Task to complete: From the listing below, copy each line that contains the word "serif".

Data to process:
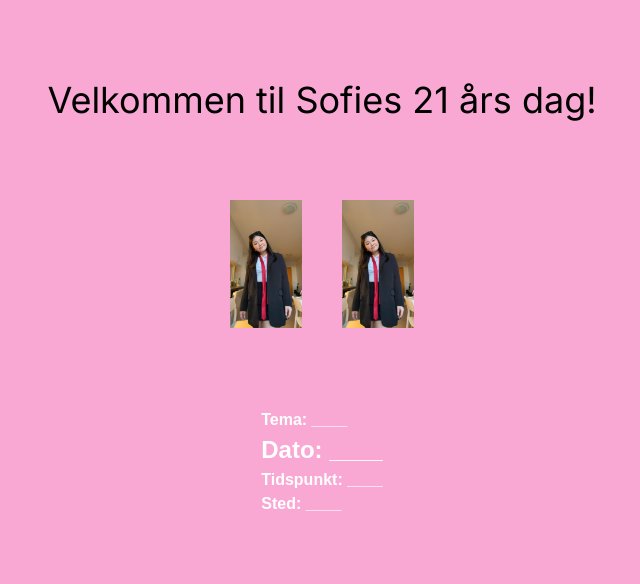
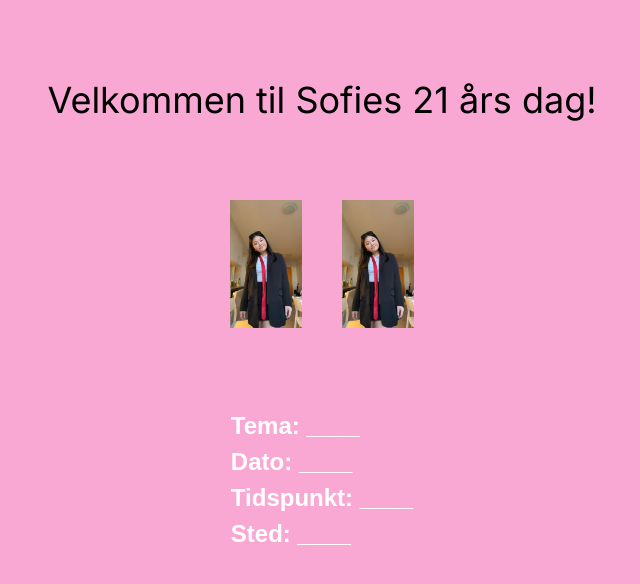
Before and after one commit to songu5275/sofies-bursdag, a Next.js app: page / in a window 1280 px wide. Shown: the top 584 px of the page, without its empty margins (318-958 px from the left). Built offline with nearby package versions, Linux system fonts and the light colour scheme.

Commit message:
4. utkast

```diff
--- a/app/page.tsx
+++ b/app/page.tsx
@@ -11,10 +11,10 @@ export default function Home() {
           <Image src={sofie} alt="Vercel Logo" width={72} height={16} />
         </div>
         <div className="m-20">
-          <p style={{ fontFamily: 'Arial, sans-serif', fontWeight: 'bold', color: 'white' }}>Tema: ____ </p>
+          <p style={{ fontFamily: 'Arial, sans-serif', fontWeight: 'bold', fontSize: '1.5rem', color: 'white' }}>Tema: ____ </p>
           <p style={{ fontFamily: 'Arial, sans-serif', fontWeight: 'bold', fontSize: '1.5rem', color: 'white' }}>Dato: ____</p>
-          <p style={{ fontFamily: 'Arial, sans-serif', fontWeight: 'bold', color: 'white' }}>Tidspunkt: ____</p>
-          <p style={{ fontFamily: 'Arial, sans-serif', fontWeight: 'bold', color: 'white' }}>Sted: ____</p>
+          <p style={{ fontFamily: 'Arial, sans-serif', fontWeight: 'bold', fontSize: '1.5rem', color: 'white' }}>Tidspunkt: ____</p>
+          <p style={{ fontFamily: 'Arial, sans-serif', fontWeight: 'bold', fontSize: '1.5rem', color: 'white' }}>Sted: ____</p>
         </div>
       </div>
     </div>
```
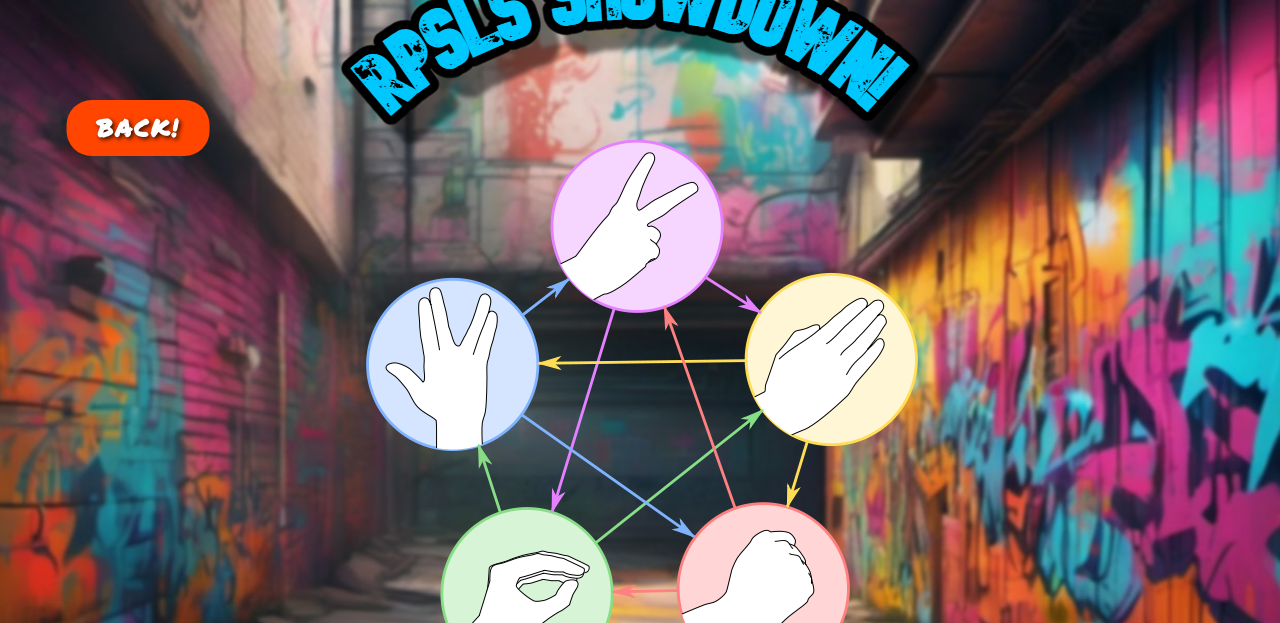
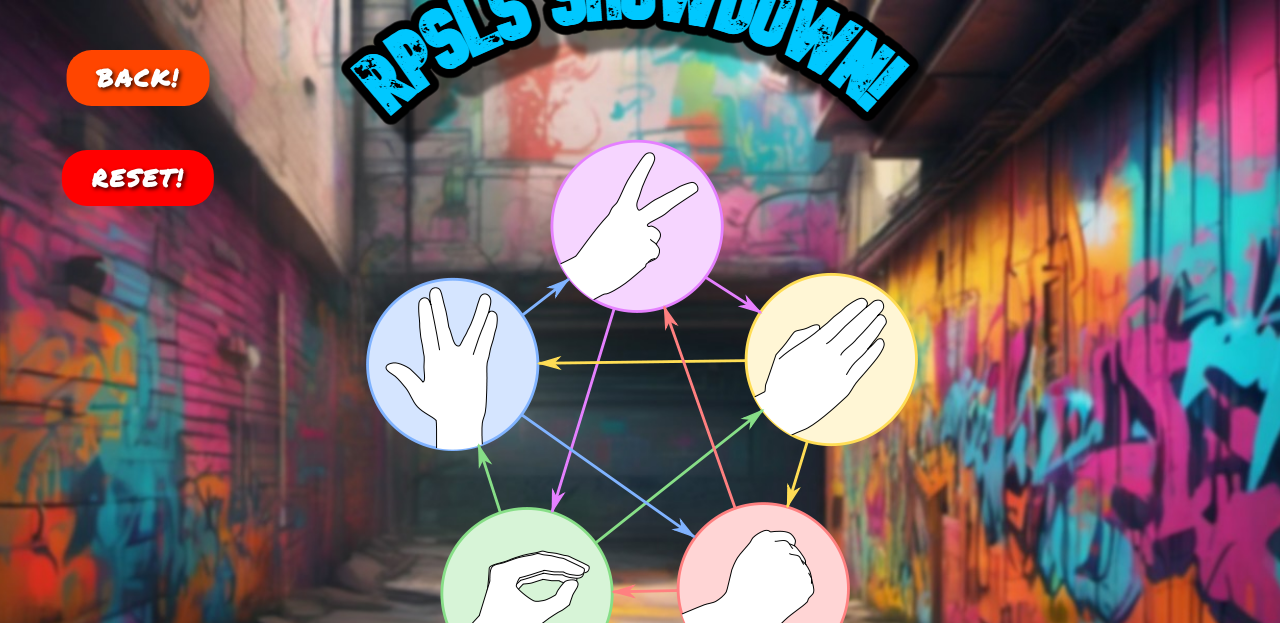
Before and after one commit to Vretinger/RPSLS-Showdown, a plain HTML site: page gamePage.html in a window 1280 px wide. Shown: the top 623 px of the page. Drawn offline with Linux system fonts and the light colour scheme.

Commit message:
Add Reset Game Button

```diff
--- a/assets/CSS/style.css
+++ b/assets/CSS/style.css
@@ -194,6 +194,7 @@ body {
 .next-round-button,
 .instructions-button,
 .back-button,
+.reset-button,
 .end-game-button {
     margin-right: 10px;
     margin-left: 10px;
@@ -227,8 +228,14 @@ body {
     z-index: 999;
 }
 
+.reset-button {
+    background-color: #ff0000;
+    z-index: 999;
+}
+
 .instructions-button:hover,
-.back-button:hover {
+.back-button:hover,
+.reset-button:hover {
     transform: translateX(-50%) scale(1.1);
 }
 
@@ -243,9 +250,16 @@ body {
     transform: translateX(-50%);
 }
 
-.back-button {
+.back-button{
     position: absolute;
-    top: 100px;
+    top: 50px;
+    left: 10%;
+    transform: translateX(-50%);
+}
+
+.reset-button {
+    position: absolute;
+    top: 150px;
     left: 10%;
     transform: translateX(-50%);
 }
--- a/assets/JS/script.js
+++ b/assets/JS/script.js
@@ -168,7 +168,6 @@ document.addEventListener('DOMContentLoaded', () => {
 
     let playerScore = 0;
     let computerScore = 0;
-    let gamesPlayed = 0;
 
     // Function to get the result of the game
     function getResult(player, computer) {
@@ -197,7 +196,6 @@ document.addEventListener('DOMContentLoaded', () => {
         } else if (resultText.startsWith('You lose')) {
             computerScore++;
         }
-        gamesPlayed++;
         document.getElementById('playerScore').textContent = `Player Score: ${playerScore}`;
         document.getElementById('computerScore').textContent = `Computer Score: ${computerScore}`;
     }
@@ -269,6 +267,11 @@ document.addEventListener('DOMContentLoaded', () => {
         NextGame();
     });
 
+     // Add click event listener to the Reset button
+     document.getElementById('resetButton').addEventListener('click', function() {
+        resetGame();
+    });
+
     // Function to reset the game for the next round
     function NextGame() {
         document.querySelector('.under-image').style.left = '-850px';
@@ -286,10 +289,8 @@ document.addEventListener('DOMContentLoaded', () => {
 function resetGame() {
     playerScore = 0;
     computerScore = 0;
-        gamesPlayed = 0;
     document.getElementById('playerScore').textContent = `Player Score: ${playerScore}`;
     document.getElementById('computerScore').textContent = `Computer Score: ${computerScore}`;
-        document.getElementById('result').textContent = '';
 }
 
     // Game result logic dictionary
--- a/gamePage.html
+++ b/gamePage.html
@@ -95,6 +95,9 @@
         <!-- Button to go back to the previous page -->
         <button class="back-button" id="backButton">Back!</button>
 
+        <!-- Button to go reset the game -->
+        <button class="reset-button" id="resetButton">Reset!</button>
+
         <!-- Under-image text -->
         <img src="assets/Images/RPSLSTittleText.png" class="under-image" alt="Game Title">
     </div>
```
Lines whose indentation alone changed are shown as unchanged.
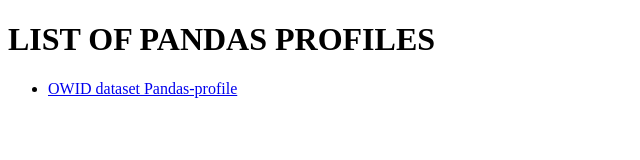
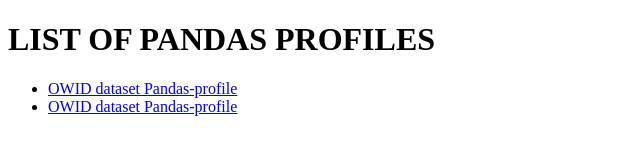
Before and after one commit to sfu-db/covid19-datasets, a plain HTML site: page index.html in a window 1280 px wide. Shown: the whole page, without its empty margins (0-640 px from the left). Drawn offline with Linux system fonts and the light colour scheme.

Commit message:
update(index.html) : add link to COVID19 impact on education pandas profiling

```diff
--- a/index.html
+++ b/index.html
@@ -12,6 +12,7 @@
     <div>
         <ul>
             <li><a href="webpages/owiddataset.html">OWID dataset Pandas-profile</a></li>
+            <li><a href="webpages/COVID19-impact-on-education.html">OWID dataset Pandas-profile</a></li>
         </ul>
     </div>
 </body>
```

Result below:
-          <p style={{ fontFamily: 'Arial, sans-serif', fontWeight: 'bold', color: 'white' }}>Tema: ____ </p>
+          <p style={{ fontFamily: 'Arial, sans-serif', fontWeight: 'bold', fontSize: '1.5rem', color: 'white' }}>Tema: ____ </p>
           <p style={{ fontFamily: 'Arial, sans-serif', fontWeight: 'bold', fontSize: '1.5rem', color: 'white' }}>Dato: ____</p>
-          <p style={{ fontFamily: 'Arial, sans-serif', fontWeight: 'bold', color: 'white' }}>Tidspunkt: ____</p>
-          <p style={{ fontFamily: 'Arial, sans-serif', fontWeight: 'bold', color: 'white' }}>Sted: ____</p>
+          <p style={{ fontFamily: 'Arial, sans-serif', fontWeight: 'bold', fontSize: '1.5rem', color: 'white' }}>Tidspunkt: ____</p>
+          <p style={{ fontFamily: 'Arial, sans-serif', fontWeight: 'bold', fontSize: '1.5rem', color: 'white' }}>Sted: ____</p>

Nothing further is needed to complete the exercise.